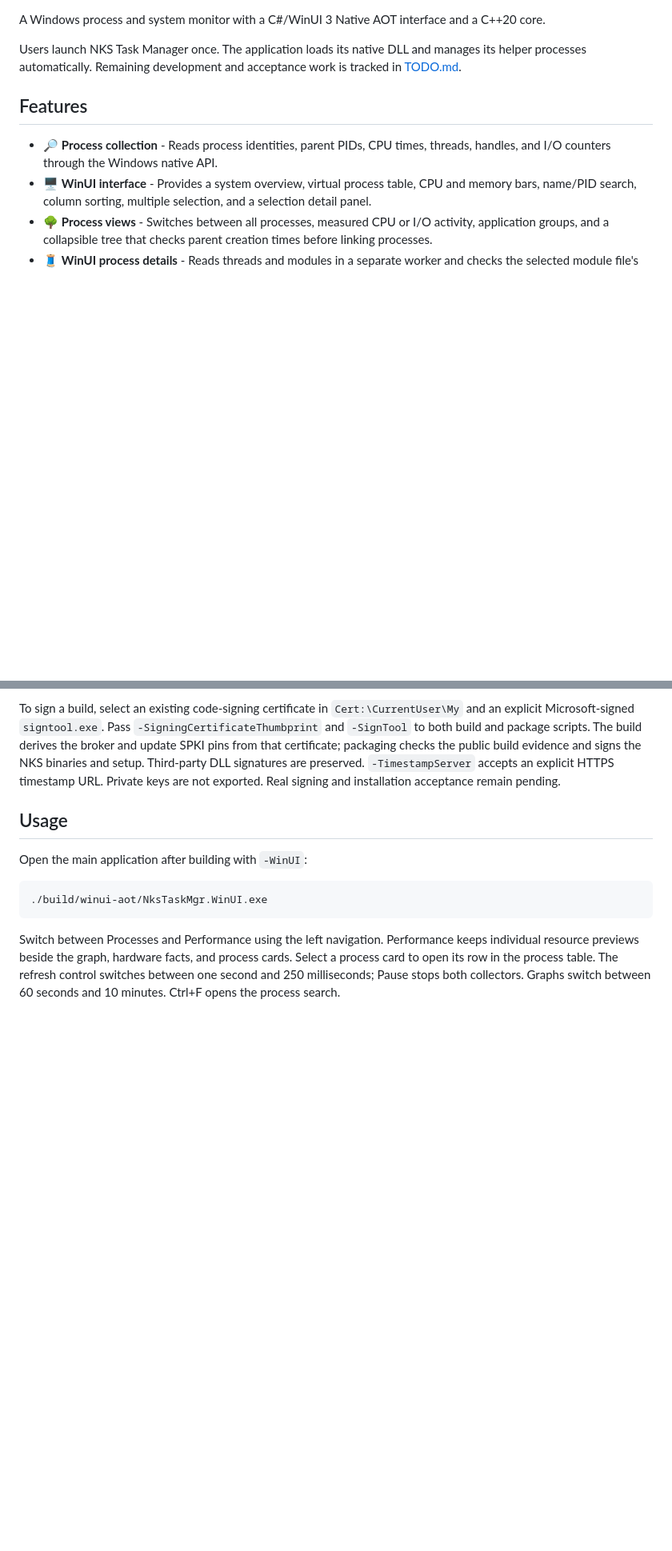
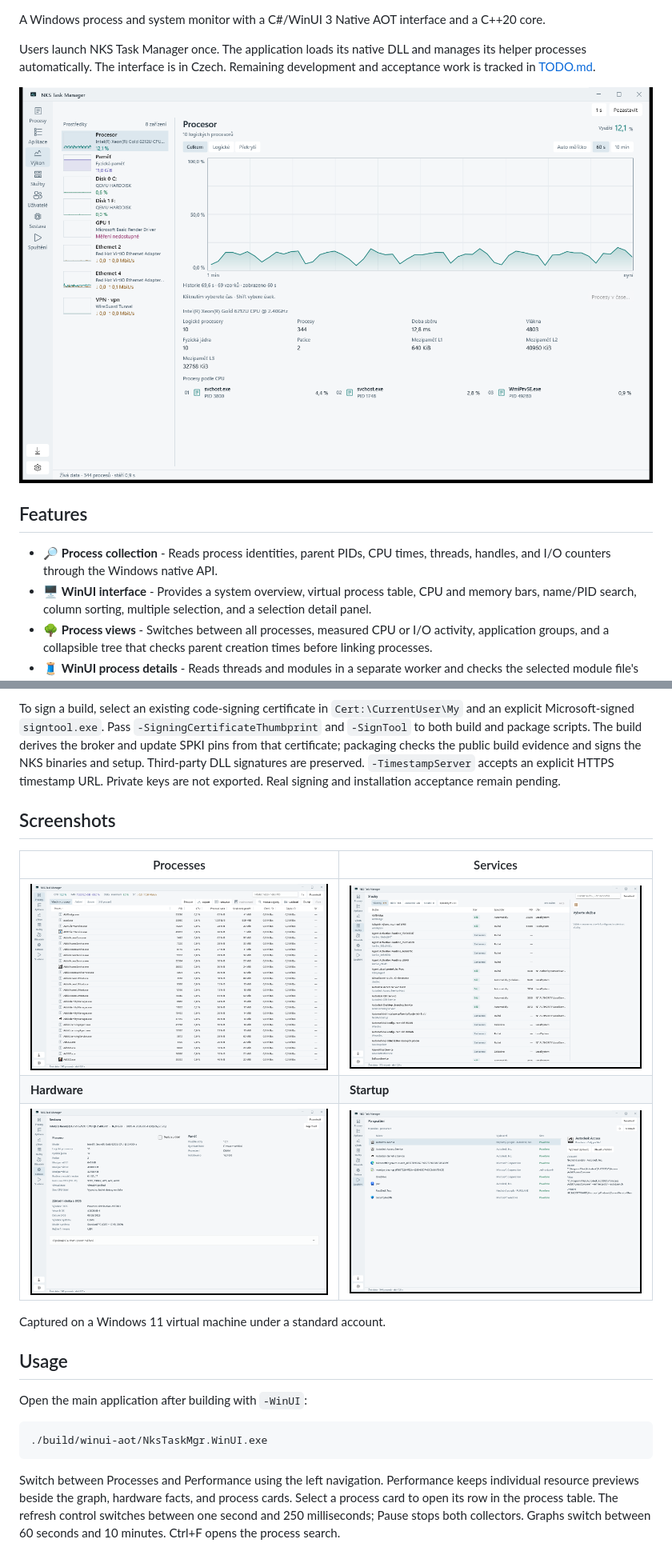
Before and after one commit to nks-hub/nks-taskmgr, a Markdown page: README.md, 2 parts joined by grey strips. Shown at 80% size. GitHub-like rendering; pictures changed too: docs/screenshots/hardware.png (added), docs/screenshots/performance.png (added), docs/screenshots/processes.png (added); blank space fills up the shorter version.

Commit message:
docs: README se snímky, odznakem CI a instalací z Releases

```diff
--- a/README.md
+++ b/README.md
@@ -8,7 +10,9 @@
 
 A Windows process and system monitor with a C#/WinUI 3 Native AOT interface and a C++20 core.
 
-Users launch NKS Task Manager once. The application loads its native DLL and manages its helper processes automatically. Remaining development and acceptance work is tracked in [TODO.md](TODO.md).
+Users launch NKS Task Manager once. The application loads its native DLL and manages its helper processes automatically. The interface is in Czech. Remaining development and acceptance work is tracked in [TODO.md](TODO.md).
+
+![Performance view with CPU graph and device list](docs/screenshots/performance.png)
 
 ## Features
 
@@ -100,6 +106,16 @@ pwsh -NoProfile -File scripts/package.ps1 -Compiler ISCC.exe
 Use `-Compiler` with the compiler's full path if it is outside `PATH`. `-AppDirectory` selects a different publish directory. Packages are written to `build/packages` and contain the Native AOT application, Windows App SDK files, MSVC 14.44 DLLs, and license texts. The installer uses the current user's `LocalAppData/Programs/NKS Task Manager` directory and registers a Start menu shortcut and an uninstaller. Development packages are unsigned unless signing is explicitly requested.
 
 To sign a build, select an existing code-signing certificate in `Cert:\CurrentUser\My` and an explicit Microsoft-signed `signtool.exe`. Pass `-SigningCertificateThumbprint` and `-SignTool` to both build and package scripts. The build derives the broker and update SPKI pins from that certificate; packaging checks the public build evidence and signs the NKS binaries and setup. Third-party DLL signatures are preserved. `-TimestampServer` accepts an explicit HTTPS timestamp URL. Private keys are not exported. Real signing and installation acceptance remain pending.
+
+## Screenshots
+
+| Processes | Services |
+| --- | --- |
+| ![Process table with search, columns and toolbar](docs/screenshots/processes.png) | ![Services with state filters and shared PID filter](docs/screenshots/services.png) |
+| **Hardware** | **Startup** |
+| ![Hardware view with CPU topology, memory and firmware](docs/screenshots/hardware.png) | ![Startup items with publisher signature and source key](docs/screenshots/startup.png) |
+
+Captured on a Windows 11 virtual machine under a standard account.
 
 ## Usage
 
```
Also changed, not shown: other parts of README.md (+6 -2 lines).
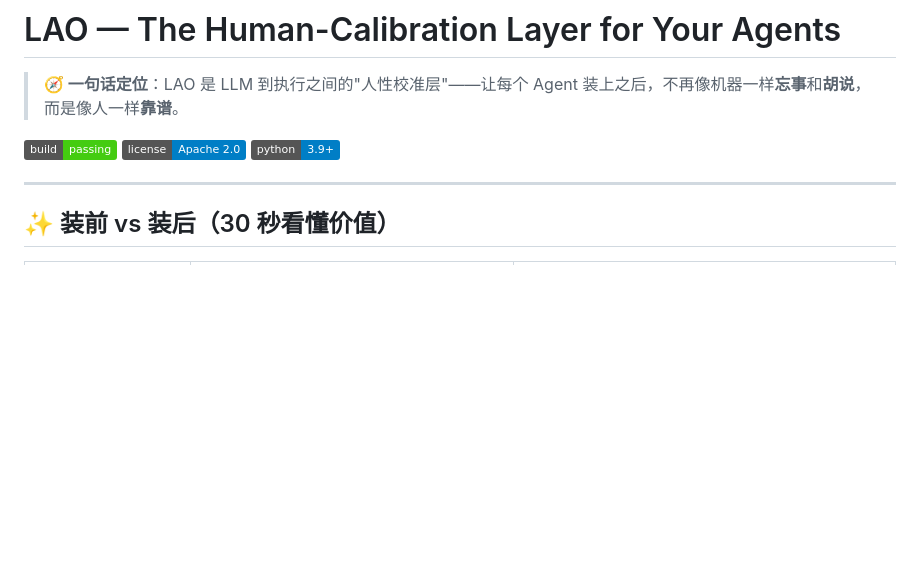
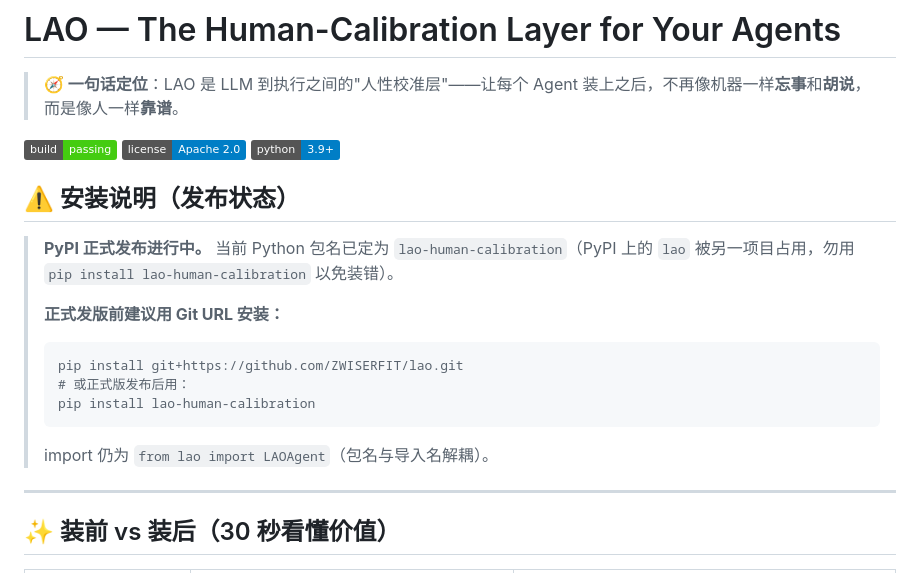
Before and after one commit to ZWISERFIT/lao, a Markdown page: README.md, the part around the change. Rendered like a GitHub page; badges without logos; blank space fills up the shorter version.

Commit message:
Add defensive install notice (PyPI name pending); enforce lao-human-calibration

````diff
--- a/README.md
+++ b/README.md
@@ -5,6 +5,20 @@
 ![build](https://img.shields.io/badge/build-passing-brightgreen)
 ![license](https://img.shields.io/badge/license-Apache%202.0-blue)
 ![py](https://img.shields.io/badge/python-3.9%2B-blue)
+
+## ⚠️ 安装说明（发布状态）
+
+> **PyPI 正式发布进行中。** 当前 Python 包名已定为 `lao-human-calibration`（PyPI 上的 `lao` 被另一项目占用，勿用 `pip install lao-human-calibration` 以免装错）。
+>
+> **正式发版前建议用 Git URL 安装：**
+> ```bash
+> pip install git+https://github.com/ZWISERFIT/lao.git
+> # 或正式版发布后用：
+> pip install lao-human-calibration
+> ```
+> import 仍为 `from lao import LAOAgent`（包名与导入名解耦）。
+
+
 
 ---
 
````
□ □ □
## What the exercise asks
The material above must be set down word for word, with no picture carried over.

## Worked solution
Before and after one commit to nks-hub/nks-taskmgr, a Markdown page: README.md, 2 parts joined by grey strips. Shown at 80% size. GitHub-like rendering; pictures changed too: docs/screenshots/hardware.png (added), docs/screenshots/performance.png (added), docs/screenshots/processes.png (added); blank space fills up the shorter version.

Commit message:
docs: README se snímky, odznakem CI a instalací z Releases

```diff
--- a/README.md
+++ b/README.md
@@ -8,7 +10,9 @@
 
 A Windows process and system monitor with a C#/WinUI 3 Native AOT interface and a C++20 core.
 
-Users launch NKS Task Manager once. The application loads its native DLL and manages its helper processes automatically. Remaining development and acceptance work is tracked in [TODO.md](TODO.md).
+Users launch NKS Task Manager once. The application loads its native DLL and manages its helper processes automatically. The interface is in Czech. Remaining development and acceptance work is tracked in [TODO.md](TODO.md).
+
+![Performance view with CPU graph and device list](docs/screenshots/performance.png)
 
 ## Features
 
@@ -100,6 +106,16 @@ pwsh -NoProfile -File scripts/package.ps1 -Compiler ISCC.exe
 Use `-Compiler` with the compiler's full path if it is outside `PATH`. `-AppDirectory` selects a different publish directory. Packages are written to `build/packages` and contain the Native AOT application, Windows App SDK files, MSVC 14.44 DLLs, and license texts. The installer uses the current user's `LocalAppData/Programs/NKS Task Manager` directory and registers a Start menu shortcut and an uninstaller. Development packages are unsigned unless signing is explicitly requested.
 
 To sign a build, select an existing code-signing certificate in `Cert:\CurrentUser\My` and an explicit Microsoft-signed `signtool.exe`. Pass `-SigningCertificateThumbprint` and `-SignTool` to both build and package scripts. The build derives the broker and update SPKI pins from that certificate; packaging checks the public build evidence and signs the NKS binaries and setup. Third-party DLL signatures are preserved. `-TimestampServer` accepts an explicit HTTPS timestamp URL. Private keys are not exported. Real signing and installation acceptance remain pending.
+
+## Screenshots
+
+| Processes | Services |
+| --- | --- |
+| ![Process table with search, columns and toolbar](docs/screenshots/processes.png) | ![Services with state filters and shared PID filter](docs/screenshots/services.png) |
+| **Hardware** | **Startup** |
+| ![Hardware view with CPU topology, memory and firmware](docs/screenshots/hardware.png) | ![Startup items with publisher signature and source key](docs/screenshots/startup.png) |
+
+Captured on a Windows 11 virtual machine under a standard account.
 
 ## Usage
 
```
Also changed, not shown: other parts of README.md (+6 -2 lines).
Before and after one commit to ZWISERFIT/lao, a Markdown page: README.md, the part around the change. Rendered like a GitHub page; badges without logos; blank space fills up the shorter version.

Commit message:
Add defensive install notice (PyPI name pending); enforce lao-human-calibration

````diff
--- a/README.md
+++ b/README.md
@@ -5,6 +5,20 @@
 ![build](https://img.shields.io/badge/build-passing-brightgreen)
 ![license](https://img.shields.io/badge/license-Apache%202.0-blue)
 ![py](https://img.shields.io/badge/python-3.9%2B-blue)
+
+## ⚠️ 安装说明（发布状态）
+
+> **PyPI 正式发布进行中。** 当前 Python 包名已定为 `lao-human-calibration`（PyPI 上的 `lao` 被另一项目占用，勿用 `pip install lao-human-calibration` 以免装错）。
+>
+> **正式发版前建议用 Git URL 安装：**
+> ```bash
+> pip install git+https://github.com/ZWISERFIT/lao.git
+> # 或正式版发布后用：
+> pip install lao-human-calibration
+> ```
+> import 仍为 `from lao import LAOAgent`（包名与导入名解耦）。
+
+
 
 ---
 
````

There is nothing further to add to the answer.